The Internet's "footprint" has grown exponentially since the online world first became accessible to consumers in the late 1980s. By mid-2012, the Internet had reached 2.4 billion people, and while most developed markets are now mature with online penetration rates of 80 percent or more, it seems clear that emerging markets will ensure that Internet growth continues (e.g., Internet penetration in China was 42.4 percent in 2012 and is expected to be 52.1 percent in 2016).
In parallel with growing penetration levels, the average time users spend online is rising constantly. In the US, usage has increased from an average of 5.2 hours a week in 2001 to 19.6 hours in 2012. People now spend more time on the Internet than on any other form of entertainment except television. Industry observers expect online growth — in terms of both reach and usage — to continue, since telecoms infrastructure is still being deployed and Internet usage diversification appears to be limitless.

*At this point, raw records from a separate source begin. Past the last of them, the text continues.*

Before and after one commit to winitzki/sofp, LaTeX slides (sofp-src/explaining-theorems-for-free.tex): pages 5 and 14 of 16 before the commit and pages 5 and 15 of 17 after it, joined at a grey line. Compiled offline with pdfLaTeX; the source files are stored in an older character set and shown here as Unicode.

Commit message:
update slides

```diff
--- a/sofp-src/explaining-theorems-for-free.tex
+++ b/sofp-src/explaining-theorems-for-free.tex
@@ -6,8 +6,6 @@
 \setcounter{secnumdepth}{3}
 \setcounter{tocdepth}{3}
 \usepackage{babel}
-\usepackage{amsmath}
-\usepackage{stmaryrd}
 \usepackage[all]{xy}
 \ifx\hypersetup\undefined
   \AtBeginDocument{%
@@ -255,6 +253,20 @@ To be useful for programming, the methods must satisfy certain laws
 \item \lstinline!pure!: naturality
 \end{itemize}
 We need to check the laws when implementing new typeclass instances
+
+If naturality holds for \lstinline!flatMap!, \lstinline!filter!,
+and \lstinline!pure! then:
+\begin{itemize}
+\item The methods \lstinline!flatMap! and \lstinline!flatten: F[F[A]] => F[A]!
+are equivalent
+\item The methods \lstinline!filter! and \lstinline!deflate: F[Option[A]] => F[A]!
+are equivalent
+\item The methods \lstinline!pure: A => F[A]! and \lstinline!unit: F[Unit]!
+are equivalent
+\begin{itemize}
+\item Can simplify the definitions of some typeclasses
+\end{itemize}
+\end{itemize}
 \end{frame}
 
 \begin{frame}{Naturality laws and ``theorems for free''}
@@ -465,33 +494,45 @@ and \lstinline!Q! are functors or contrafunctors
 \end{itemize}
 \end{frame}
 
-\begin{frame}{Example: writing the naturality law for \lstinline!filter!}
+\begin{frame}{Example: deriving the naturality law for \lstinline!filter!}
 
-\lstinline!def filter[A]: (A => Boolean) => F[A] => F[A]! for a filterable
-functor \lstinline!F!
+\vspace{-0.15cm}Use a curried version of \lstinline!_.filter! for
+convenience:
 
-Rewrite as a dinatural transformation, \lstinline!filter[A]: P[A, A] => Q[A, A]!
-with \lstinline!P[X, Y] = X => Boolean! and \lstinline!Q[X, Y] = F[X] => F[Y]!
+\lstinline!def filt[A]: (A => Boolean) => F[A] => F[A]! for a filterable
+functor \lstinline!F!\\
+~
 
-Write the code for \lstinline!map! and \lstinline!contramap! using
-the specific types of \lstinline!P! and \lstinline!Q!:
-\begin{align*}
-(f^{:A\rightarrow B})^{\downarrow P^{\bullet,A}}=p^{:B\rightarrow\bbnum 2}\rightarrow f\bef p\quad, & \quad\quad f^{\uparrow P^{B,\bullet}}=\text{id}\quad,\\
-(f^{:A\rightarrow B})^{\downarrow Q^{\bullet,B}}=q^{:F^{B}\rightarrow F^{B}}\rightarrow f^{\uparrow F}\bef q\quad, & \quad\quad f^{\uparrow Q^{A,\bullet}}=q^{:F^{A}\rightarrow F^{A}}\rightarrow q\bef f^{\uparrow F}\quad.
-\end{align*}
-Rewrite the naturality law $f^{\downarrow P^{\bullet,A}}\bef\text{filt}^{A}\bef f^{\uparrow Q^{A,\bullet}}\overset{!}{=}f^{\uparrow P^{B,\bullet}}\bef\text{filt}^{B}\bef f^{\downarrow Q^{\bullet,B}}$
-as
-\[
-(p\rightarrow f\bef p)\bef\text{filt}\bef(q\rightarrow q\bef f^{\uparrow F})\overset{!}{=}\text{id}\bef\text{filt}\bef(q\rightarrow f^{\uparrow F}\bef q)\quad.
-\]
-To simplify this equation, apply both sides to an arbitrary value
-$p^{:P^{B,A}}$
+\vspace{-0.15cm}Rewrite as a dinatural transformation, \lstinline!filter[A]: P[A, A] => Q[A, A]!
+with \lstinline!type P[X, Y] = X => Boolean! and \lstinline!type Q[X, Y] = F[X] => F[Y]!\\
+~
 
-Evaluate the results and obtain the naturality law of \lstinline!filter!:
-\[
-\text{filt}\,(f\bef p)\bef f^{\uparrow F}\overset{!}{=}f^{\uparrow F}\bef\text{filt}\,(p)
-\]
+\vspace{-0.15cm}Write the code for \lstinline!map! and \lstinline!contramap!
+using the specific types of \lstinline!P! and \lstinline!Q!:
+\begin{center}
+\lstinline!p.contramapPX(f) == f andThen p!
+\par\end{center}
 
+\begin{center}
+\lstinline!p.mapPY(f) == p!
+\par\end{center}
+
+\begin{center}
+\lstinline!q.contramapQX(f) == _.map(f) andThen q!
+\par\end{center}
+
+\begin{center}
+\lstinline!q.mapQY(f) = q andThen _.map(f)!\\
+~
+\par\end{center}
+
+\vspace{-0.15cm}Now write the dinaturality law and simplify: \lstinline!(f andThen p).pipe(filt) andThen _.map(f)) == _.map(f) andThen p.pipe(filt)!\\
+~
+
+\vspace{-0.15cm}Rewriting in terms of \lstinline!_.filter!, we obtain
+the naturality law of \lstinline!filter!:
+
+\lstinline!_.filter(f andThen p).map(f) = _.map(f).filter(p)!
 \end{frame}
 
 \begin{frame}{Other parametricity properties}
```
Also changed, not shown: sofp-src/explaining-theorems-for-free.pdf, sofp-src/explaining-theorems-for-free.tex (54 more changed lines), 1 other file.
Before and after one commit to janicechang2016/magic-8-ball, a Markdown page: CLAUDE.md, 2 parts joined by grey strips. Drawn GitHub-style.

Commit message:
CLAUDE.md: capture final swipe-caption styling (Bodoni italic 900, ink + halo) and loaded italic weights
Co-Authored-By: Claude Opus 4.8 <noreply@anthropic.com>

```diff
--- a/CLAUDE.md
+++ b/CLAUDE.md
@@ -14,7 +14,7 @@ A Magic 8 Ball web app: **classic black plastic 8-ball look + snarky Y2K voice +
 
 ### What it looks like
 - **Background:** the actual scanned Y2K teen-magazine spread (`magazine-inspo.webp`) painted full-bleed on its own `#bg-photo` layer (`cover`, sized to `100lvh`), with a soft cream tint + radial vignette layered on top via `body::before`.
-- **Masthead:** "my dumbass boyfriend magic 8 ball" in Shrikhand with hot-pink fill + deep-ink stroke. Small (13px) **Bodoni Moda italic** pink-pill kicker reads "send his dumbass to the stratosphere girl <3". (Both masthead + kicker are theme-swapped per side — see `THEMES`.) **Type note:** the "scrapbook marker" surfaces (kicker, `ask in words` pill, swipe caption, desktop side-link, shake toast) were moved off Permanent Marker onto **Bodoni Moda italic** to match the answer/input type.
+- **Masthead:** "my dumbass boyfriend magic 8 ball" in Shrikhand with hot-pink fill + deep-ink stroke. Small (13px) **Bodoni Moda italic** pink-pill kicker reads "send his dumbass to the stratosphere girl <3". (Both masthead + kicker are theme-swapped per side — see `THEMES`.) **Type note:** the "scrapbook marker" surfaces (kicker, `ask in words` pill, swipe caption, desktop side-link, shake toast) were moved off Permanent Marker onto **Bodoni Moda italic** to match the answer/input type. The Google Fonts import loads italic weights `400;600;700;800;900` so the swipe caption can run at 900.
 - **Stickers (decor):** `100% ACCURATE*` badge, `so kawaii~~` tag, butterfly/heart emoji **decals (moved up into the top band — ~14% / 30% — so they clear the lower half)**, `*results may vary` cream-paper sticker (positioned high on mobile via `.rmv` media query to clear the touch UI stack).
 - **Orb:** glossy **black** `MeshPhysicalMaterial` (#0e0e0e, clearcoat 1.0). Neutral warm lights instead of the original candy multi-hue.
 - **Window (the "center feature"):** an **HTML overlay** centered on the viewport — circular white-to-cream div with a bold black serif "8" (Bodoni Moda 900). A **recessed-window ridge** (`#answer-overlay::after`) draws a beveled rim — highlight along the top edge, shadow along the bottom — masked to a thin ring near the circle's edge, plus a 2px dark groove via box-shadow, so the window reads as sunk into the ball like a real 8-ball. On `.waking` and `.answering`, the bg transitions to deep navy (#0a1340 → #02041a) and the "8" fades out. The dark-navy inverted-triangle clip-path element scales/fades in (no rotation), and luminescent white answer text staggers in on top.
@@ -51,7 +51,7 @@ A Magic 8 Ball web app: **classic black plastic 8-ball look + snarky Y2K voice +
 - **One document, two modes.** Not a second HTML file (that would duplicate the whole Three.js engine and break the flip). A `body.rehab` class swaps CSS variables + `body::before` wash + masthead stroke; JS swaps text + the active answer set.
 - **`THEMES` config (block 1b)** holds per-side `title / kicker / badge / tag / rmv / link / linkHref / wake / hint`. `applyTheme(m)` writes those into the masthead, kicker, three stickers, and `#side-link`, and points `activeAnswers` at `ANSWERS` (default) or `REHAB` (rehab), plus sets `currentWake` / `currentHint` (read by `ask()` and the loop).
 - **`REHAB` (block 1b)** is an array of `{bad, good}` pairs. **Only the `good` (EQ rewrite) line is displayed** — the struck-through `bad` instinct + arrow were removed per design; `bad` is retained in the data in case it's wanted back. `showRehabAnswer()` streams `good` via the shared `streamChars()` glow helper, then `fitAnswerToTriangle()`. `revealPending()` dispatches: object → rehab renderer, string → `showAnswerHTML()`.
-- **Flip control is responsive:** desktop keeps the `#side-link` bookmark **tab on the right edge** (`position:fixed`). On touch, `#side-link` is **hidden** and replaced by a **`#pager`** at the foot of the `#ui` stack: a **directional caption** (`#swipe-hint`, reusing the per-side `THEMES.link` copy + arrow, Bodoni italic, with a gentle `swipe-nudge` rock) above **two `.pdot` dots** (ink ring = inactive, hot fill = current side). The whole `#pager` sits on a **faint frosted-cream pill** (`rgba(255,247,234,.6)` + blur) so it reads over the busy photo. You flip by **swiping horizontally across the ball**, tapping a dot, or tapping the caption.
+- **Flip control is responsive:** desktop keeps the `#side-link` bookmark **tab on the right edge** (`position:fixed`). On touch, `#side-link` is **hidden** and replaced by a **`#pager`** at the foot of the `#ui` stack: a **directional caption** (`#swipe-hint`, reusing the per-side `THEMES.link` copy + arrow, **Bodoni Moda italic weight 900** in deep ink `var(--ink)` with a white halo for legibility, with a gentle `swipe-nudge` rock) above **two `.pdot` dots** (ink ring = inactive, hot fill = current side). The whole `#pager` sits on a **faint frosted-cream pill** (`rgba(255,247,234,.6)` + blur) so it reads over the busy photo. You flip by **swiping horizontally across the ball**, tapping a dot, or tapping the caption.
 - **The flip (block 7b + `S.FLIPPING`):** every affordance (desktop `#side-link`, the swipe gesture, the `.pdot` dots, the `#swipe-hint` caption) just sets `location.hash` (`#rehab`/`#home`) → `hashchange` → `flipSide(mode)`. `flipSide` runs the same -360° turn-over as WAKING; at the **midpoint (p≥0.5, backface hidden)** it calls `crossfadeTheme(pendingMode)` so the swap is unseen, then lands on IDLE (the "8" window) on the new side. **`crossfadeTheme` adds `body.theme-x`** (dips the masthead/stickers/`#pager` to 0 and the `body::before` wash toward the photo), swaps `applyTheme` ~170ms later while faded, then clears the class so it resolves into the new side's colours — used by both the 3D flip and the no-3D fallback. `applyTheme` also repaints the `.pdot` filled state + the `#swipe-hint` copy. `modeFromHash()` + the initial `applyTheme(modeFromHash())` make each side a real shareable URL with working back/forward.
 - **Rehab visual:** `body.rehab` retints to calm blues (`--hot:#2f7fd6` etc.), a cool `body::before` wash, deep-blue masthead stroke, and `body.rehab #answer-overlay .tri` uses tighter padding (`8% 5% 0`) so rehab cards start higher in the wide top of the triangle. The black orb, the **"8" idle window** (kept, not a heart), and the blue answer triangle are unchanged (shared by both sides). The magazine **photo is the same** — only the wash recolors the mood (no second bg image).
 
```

The telecoms industry is deploying infrastructure that should boost Internet penetration even further. In countries where broadband is already accessible, Internet quality will increase due to the introduction of new innovations such as fiber optic technologies and upgraded conventional cable. Telcos in developing countries are building new networks. For example, China's planned Internet network will cover 100 percent of the population by 2016, while only 83 percent have access today.
What's more, the number of Internet-capable devices continues to expand as smartphones become even more popular and tablet demand explodes. As a result, the Internet's value proposition continues to improve every day. Once primarily an information source, it has morphed into a key communication tool, a work place, a TV replacement, a marketplace, a game center, and much more.
The Internet's ubiquity has made it an inescapable tool for consumer companies for two reasons. First, it has become a tool for companies to interact with customers. Second, the Internet's increasing importance to companies in its unmatched role as a gold mine of customer intelligence. Consumers spend hours every day on the Internet and leave behind large amounts of information about who they are and what they seek. Their daily Internet journeys reveal their online interests, the people they contact, the content of their communications, the purchases they make, and so on. While these consumer actions are similar to what goes on in the "real" world, on the Internet this information can be collected, recorded, and analyzed, which opens the door to the use of "big data" and advanced analytics.
In 2012 alone, Internet users generated four exabytes (4 x 1018 bytes) of data, fed by more than one billion computers and one billion smartphones. On Facebook alone, users share 30 billion pieces of content every month. What's more, in 2010, there were five billion mobile device users and 30 million networked sensor nodes — numbers that have grown by 20 and 30 percent a year respectively since then.
While industries continue to collect all of this online information, so far, no one has been able to crack the "big data code." In other words, the exabytes of data compiled on the Internet have not yet enabled companies to generate the super-targeted communications to consumers they seek.
Take display advertising, for example, which remains fairly random. So far, two different targeting techniques for display ads have emerged. The first involves retargeting (i.e., carrying out specific follow-ups — via e-mails and targeted banners — with Web users who have visited the Web site and not purchased) while the second enables marketers to select the Web sites on which to advertise based on their audience. For either technique to be really effective, companies would still have to adapt and customize their advertising based on Web user profiles and interests. As a result, the relevance of display advertising has yet to progress beyond its outdoor ancestors, billboards, which today can display a unique picture to any passing car or pedestrian. Big data offers companies unlimited possibilities to improve their marketing efficiency.
McKinsey has developed an approach for accessing the power inherent in big data that's based on a simple principle: companies can profile Web users based on their Web histories and then customize their digital advertising as needed. Experience shows that the approach offers 250 percent greater efficiency than current practices.
This approach has four key steps: 1) profile users, 2) link to products, 3) tailor advertising, and 4) integrate algorithm.
The results of this refined approach to digital marketing, as demonstrated in a pilot project, suggest impressive potential, with tailored campaigns increasing digital marketing ROI by 250 percent.